| What to do |
Whenever a line in the records below holds the string "quote", copy it out.

▽

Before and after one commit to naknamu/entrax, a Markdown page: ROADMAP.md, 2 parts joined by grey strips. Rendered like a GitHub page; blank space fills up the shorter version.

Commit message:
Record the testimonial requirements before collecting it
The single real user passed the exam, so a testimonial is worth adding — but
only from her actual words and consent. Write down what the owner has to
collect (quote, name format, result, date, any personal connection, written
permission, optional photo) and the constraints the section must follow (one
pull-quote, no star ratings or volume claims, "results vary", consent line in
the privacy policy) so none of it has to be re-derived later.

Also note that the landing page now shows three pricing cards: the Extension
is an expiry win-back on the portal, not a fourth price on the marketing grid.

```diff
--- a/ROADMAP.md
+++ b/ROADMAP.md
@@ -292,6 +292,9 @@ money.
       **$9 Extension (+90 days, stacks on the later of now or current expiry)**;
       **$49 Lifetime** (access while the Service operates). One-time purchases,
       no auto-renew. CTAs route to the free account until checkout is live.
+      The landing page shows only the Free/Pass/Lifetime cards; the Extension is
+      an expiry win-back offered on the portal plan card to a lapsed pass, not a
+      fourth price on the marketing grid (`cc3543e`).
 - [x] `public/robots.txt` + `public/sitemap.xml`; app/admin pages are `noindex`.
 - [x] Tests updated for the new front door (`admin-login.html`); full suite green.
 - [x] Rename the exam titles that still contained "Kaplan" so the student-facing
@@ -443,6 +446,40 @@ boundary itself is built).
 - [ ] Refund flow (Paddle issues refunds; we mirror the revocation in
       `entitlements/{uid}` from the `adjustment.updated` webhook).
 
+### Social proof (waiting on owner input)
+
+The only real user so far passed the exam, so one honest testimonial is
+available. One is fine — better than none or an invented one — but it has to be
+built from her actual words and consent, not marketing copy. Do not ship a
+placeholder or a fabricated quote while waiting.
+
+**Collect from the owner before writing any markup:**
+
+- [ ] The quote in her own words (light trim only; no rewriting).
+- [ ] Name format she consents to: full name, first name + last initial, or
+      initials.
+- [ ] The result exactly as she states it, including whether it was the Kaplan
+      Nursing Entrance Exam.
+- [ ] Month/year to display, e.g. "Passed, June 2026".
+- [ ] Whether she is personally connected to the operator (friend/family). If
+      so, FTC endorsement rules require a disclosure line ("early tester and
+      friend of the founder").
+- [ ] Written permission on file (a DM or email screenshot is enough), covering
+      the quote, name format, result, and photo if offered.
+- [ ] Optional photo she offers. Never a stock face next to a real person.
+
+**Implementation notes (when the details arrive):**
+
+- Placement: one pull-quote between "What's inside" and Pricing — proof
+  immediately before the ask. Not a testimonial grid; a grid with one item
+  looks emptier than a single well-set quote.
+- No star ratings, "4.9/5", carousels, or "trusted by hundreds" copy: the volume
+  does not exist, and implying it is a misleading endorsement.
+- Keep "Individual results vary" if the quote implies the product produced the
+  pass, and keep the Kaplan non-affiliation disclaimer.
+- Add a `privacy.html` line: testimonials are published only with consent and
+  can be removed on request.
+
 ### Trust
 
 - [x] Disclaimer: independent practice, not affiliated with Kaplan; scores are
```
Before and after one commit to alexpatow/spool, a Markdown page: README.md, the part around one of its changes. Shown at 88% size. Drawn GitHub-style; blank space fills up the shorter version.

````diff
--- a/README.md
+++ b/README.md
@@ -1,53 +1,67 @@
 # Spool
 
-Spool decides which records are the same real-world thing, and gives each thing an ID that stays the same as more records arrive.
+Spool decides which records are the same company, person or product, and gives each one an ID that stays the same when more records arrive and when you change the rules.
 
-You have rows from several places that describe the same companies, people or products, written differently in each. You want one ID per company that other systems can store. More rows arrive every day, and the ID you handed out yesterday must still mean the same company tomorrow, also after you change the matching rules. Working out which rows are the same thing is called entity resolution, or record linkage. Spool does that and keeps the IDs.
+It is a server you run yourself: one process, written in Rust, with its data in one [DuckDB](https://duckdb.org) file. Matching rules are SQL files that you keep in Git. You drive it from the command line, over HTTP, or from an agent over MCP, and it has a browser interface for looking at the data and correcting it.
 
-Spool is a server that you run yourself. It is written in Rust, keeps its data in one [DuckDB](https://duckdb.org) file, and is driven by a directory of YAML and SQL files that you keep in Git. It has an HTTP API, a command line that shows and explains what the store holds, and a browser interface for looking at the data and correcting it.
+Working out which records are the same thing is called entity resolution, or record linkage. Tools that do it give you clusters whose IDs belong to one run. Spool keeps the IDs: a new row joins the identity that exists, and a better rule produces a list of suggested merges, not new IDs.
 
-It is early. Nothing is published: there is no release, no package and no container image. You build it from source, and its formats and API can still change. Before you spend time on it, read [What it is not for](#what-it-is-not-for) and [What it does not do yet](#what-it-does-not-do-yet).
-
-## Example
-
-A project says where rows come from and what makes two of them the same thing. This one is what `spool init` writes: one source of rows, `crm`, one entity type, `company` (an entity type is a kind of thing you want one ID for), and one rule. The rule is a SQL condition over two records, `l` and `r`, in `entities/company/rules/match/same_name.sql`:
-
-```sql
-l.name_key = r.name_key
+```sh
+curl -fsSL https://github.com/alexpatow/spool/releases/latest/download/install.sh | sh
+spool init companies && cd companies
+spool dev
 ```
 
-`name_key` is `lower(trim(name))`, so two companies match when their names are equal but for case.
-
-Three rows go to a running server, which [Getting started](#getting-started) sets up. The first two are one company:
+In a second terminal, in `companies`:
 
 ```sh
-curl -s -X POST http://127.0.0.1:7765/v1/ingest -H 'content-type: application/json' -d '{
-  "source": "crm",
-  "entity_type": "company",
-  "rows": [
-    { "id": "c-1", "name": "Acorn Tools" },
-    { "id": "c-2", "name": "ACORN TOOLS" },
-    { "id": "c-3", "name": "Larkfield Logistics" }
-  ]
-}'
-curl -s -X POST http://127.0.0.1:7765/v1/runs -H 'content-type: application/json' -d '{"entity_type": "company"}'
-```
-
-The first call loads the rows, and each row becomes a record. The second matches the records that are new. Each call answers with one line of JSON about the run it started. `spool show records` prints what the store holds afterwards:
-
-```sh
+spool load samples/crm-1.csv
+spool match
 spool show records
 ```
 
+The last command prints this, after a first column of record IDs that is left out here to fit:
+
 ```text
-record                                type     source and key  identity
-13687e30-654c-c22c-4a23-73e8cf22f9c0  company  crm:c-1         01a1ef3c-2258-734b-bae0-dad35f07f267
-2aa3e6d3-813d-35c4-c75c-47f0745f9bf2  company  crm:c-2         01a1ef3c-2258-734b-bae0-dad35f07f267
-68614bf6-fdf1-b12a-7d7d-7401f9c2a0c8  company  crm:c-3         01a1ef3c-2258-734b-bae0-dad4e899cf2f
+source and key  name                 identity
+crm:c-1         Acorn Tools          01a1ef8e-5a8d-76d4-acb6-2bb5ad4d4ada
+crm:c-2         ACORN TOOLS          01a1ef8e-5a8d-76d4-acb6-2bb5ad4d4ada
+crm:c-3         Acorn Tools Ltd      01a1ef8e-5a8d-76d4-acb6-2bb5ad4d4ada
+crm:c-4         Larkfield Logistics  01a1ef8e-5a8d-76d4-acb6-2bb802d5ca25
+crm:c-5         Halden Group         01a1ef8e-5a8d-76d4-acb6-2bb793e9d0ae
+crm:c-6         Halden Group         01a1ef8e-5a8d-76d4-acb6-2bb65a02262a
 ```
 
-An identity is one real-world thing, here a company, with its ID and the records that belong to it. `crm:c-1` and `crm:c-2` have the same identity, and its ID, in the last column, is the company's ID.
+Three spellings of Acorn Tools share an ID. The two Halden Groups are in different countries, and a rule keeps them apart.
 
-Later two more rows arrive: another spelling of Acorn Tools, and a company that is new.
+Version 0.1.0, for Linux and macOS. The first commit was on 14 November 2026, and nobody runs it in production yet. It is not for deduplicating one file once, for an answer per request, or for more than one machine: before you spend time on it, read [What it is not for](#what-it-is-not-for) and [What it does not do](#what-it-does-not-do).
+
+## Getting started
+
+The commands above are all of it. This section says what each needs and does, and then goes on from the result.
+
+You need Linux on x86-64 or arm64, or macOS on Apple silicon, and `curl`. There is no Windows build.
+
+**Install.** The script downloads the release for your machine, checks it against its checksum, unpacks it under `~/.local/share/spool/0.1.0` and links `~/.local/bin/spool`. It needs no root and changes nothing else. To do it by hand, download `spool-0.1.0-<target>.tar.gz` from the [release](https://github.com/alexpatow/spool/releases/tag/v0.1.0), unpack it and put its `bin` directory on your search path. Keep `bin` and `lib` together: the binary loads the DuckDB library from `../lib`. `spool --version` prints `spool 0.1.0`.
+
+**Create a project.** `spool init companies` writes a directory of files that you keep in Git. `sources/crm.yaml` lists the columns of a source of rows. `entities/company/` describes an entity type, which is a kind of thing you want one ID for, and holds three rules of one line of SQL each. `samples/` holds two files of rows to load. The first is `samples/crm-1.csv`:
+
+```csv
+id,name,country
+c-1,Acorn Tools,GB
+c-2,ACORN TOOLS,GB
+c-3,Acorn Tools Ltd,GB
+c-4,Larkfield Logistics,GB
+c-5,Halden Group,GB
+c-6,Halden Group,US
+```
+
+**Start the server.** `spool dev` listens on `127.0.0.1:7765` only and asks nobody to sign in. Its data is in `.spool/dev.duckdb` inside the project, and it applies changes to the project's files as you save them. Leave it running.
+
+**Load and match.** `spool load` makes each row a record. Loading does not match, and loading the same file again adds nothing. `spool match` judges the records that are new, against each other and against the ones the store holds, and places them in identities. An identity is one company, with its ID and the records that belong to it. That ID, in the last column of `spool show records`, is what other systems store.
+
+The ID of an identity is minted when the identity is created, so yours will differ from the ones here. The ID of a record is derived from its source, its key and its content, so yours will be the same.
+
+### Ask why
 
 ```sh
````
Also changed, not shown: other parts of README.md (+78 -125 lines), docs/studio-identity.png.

△

| Exercise solution |
collect (quote, name format, result, date, any personal connection, written
pull-quote, no star ratings or volume claims, "results vary", consent line in
+placeholder or a fabricated quote while waiting.
+- [ ] The quote in her own words (light trim only; no rewriting).
+      the quote, name format, result, and photo if offered.
+- Placement: one pull-quote between "What's inside" and Pricing — proof
+  looks emptier than a single well-set quote.
+- Keep "Individual results vary" if the quote implies the product produced the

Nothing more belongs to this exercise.